BtoB: What must suppliers keep in mind when marketing to automakers?
Fitzgerald: The OEMs [original equipment manufacturers] are burdened by lack of profitability. They're burdened by complexity. They're burdened by the head-count reductions that they've implemented. So they just don't have the staffs to do things today that they would have five or 10 years ago. That has placed a premium on suppliers that are able to do original consumer research, understand what the consumer really wants on a factual, data basis, and then design high-value products and features that align exactly with customer wants that the OEM may not even be aware of.

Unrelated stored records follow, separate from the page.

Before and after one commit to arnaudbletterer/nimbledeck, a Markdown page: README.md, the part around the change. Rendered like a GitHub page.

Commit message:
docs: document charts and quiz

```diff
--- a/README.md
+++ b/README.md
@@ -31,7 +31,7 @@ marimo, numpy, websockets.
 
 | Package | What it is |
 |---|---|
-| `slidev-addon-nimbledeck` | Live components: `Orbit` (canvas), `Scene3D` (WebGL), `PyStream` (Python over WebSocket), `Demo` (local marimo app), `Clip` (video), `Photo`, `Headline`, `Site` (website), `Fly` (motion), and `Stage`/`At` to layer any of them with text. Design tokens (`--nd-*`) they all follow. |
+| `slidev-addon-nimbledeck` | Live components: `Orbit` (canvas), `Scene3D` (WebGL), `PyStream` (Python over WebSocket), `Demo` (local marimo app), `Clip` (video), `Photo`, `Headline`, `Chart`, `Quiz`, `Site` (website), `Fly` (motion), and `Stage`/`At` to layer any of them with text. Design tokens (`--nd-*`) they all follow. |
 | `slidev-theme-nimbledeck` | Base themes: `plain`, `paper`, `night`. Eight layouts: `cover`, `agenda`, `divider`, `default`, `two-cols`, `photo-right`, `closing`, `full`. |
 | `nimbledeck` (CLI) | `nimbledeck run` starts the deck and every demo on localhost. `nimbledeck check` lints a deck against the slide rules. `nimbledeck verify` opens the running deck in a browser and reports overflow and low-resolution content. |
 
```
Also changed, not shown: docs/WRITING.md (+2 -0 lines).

There's almost nothing better than for a supplier to have done market research, identified an opportunity, developed a product, tested the product, benchmarked the product [and] clearly brought it to a state where it can be reviewed and tested by the customer. Instead of going to the customer, and saying, “What do you think of a heated windshield washer bottle? Is that of interest to you?” you deliver them five of their vehicles ... with the system already installed ... very much the way you'd envision it'd be installed if they bought the system from you. You let them keep these products for 30 days and give them time to think about it. Understanding consumer needs is something that successful tier one and tier two companies will do better than they have historically, developing more quickly and more cost-effectively products that address the needs identified in the consumer research.
BtoB: What media and messaging are most effective in reaching this audience

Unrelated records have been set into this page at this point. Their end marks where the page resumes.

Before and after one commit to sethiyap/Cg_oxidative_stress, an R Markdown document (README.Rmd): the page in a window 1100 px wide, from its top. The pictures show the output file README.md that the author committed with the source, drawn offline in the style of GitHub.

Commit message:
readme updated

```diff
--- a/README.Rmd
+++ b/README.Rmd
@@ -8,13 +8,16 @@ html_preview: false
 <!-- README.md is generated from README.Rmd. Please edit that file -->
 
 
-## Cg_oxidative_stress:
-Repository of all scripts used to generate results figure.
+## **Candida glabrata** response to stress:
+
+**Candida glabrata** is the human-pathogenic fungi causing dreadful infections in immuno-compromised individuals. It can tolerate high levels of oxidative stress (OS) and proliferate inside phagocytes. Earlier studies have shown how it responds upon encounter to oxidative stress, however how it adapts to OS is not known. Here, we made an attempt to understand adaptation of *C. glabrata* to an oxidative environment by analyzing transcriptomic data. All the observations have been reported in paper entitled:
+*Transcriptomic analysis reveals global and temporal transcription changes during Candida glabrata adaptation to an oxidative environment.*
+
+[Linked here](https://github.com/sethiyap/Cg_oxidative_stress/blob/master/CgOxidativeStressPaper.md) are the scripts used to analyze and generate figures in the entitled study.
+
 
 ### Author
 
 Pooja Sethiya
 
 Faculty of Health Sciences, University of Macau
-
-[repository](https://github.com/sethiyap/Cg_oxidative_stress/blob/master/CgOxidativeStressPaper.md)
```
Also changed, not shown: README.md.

Fitzgerald: They clearly are very subject to cost-reduction ideas. So, if I've got a better way to manufacturer a part that reduces their cost by 20%, 30%, 40% or 50%—and that's not uncommon; that's very doable—they're generally quite receptive to that. They're generally receptive to revenue-enhancement ideas. So the heated windshield washer example is a product that's been strongly embraced by General Motors. It's a product that has a fairly modest cost and has a fairly high consumer perceived value, and therefore it's an opportunity for the OEM to make a substantial margin on that. That would be an area they're open to—messaging around product features. Also, [they're receptive to] messaging about enhancing the image, clarity and value of the [OEM's] brand. So if you can bring products that support the brand really strongly, they're very interested in that. M